Anyone who follows the hemp market is aware of how prices have collapsed under the weight of too much supply and not enough demand. But what if demand increased not from new recreational pot users and health conscious consumers, but from animal feed providers?
An economics consulting firm is projecting that could happen as a growing share of hemp acreage could become devoted to grain products used for livestock feed.
For some background, there are now 22,473 cultivation licenses in the U.S. representing 494,374 acres, according to a new study by Whitney Economics. That number had dropped by 27,820 acres in 2019, but has seen an increase in farmers.

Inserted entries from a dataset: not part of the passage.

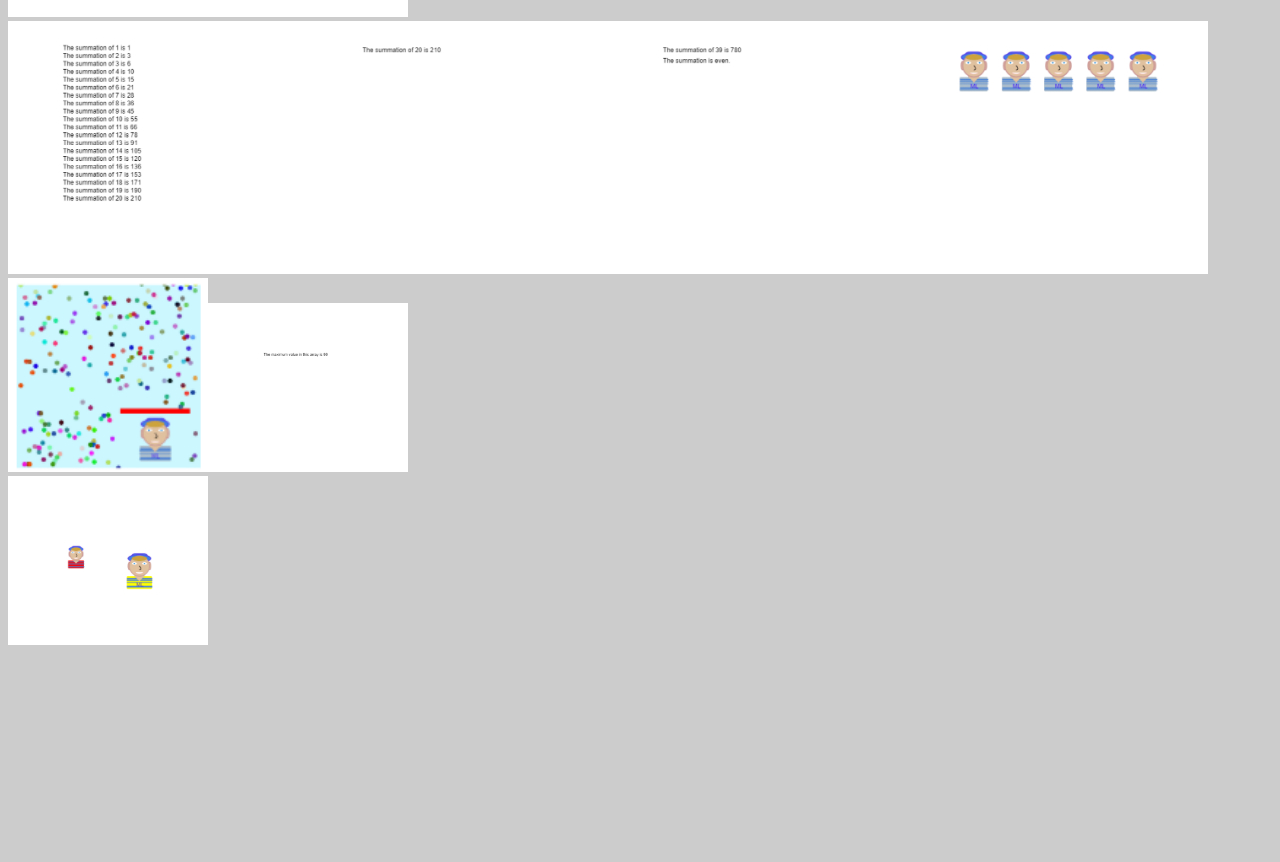
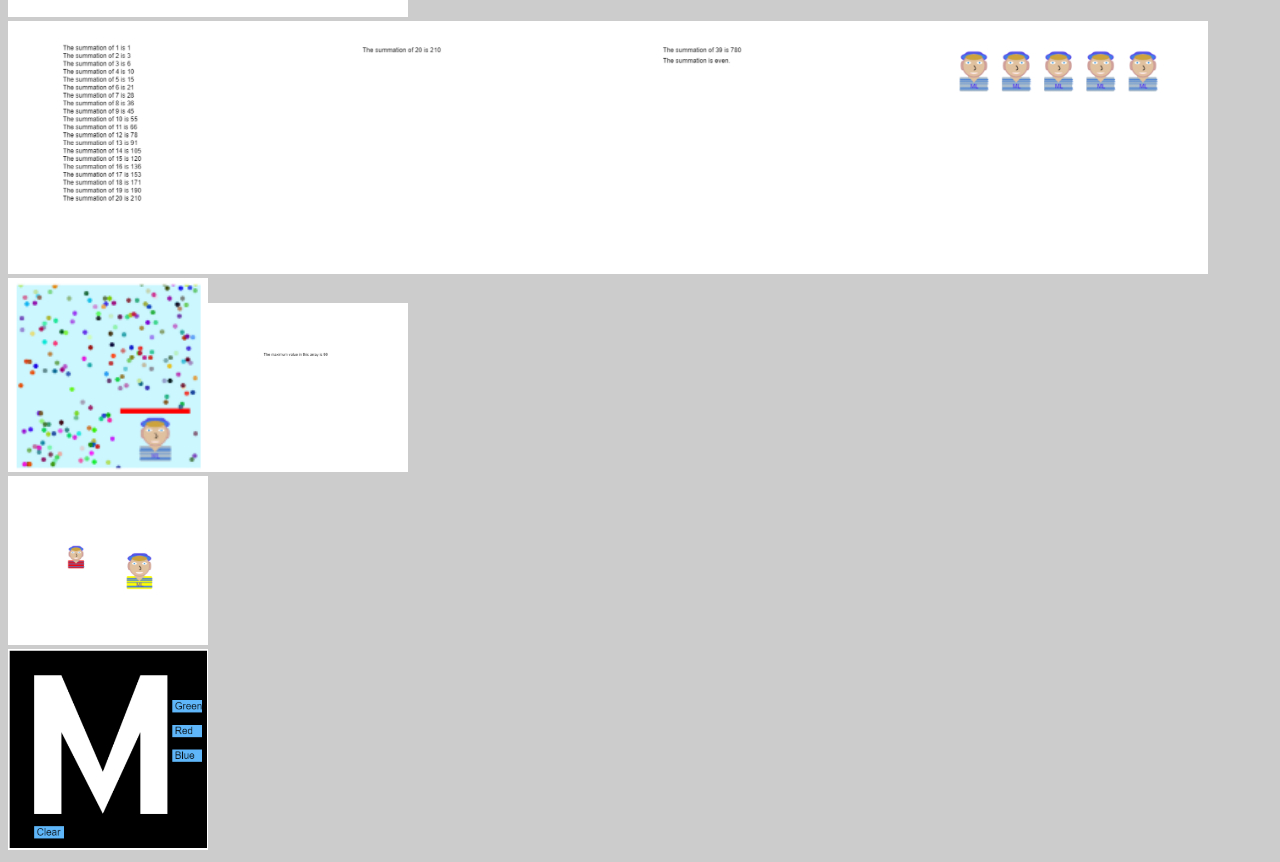
Before and after one commit to mlindberg1470/mlindberg1470.github.io, a plain HTML site: page javascript.html in a window 1280 px wide. Shown: the part 930-1792 px from the top of the page. Before the commit the page ends 1587 px from the top, so only its background shows below. Drawn offline with Linux system fonts and the light colour scheme.

Commit message:
Update javascript.html

```diff
--- a/javascript.html
+++ b/javascript.html
@@ -18,7 +18,7 @@
     <a href="https://www.khanacademy.org/computer-programming/lindberg_quiz/4590721777369088"><img src="Quiz.jpg"></a><a href="https://www.khanacademy.org/computer-programming/lindberg_follow/6488486765756416"><img src="Follow.jpg"></a> <br>
     <a href="https://www.khanacademy.org/computer-programming/lindberg_sum/5516652408832000"><img src="Sum.jpg"></a><a href="https://www.khanacademy.org/computer-programming/lindberg_sum_fun/5413451256922112"><img src="Fun_Sum.jpg"></a><a href="https://www.khanacademy.org/computer-programming/lindberg_sum_cond/4796902955384832"><img src="Fun_Sum_Con.jpg"></a><a href="https://www.khanacademy.org/computer-programming/lindberg_bitmoji_parade/5024742825099264"><img src="Parade.jpg"></a><br>
     <a href="https://www.khanacademy.org/computer-programming/lindberg_drybitmoji/4983845412503552"><img src="Rainfall.jpg"></a><a href="https://www.khanacademy.org/computer-programming/lindberg_findmax/4579332843208704"><img src="Max.jpg"></a> <br>
-    <a href="https://www.khanacademy.org/computer-programming/lindberg_object/4669995676958720"><img src="Object.jpg"></a>
-    <a href="https://www.khanacademy.org/computer-programming/lindberg_educationalapp/5689404330704896"<img src="App.jpg"></a>
+    <a href="https://www.khanacademy.org/computer-programming/lindberg_object/4669995676958720"><img src="Object.jpg"></a> <br>
+    <a href="https://www.khanacademy.org/computer-programming/lindberg_educationalapp/5689404330704896"><img src="App.jpg"></a> <br>
   </body>
 </html>
```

Price declines forced many farmers to either plant less or plow under what had been planted, since the cost to harvest was higher than the price that would be paid for the crops. A lack of clear guidance on insurance left many farmers without the ability to purchase crop coverage and the delay from the Food and Drug Administration on regulatory language has also placed a burden on the industry. Investors have been pulling away, as many farmers either give up or scale back considerably.
Hemp in Animal Feed
Whitney Economics noted that 82% of the crops grown throughout the 2019 and 2020 seasons were for CBD (cannabinoid) products, while 13% was for grain and 5% for fiber.
"More acreage dedicated to fiber processing will be used to support textiles, the automobile industry and construction materials. When FDA approval is granted for hemp to be included in food for animal consumption, a significant shift in hemp acreage that is allocated for grain can be expected," read the report by Whitney.
Beau Whitney believes in 2021, 22% of hemp will be grown for grain and as soon as 2022, a third of the hemp grown will be used for grain. CBD hemp will only account for 56% by 2022.
The numbers change even more dramatically as the timeline lengthens. By 2025, Whitney thinks that 67% of hemp acreage will be devoted to grain and only 17% will be for CBD products. He wrote, "Processing of fiber for textiles, construction materials, composites for automotive, oils for plastics and grains for animal feeds are on the cusp of a major break out."
Whitney believes hemp will replace the animal protein that is currently used in feed for livestock and poultry.
A two-person research team at Kansas State University recently received a $200,000 grant from the USDA's National Institute of Food and Agriculture, according to Phys.org. The researchers are said to be investigating the concentrations of cannabinoids in the milk, meat, and edible tissues of livestock that are fed industrial hemp.
"We found hemp plants and plant parts could be an attractive feed commodity for bovines," Michael Kleinhenz, assistant professor at Kansas State University's College of Veterinary Medicine and co-researcher on the feed study, told Hemp Benchmarks, which believes the timeline for approval is longer, at three to five years.
Insiders Focused on Industrial Hemp
Cannabis industry insiders have long believed industrial hemp was the bigger market for cannabis -- more so than recreational marijuana. The early and fast money has been made in recreational marijuana, but the consumer has proven to be a steady one vs. a growing one. There is a distinct feeling of discomfort when trying to win over new cannabis consumers. It's more palatable, however, to try to win over new hemp buyers in the automotive, construction and animal feed audiences.
Earlier in December, Ackrell SPAC Partners I said it planned to raise $100 million for a special purpose acquisition corporation primarily focusing on the alcoholic and non-alcoholic beverage and wellness sectors, as well as hemp-based branded consumer goods. It plans to list on the Nasdaq under the symbol ACKIU. This group is focused on the industrial market for hemp vs. the CBD product side.
So while most investors are looking at hemp stocks for CBD sales, it could be that the future is not at the health and nature store, but instead at the feed lots.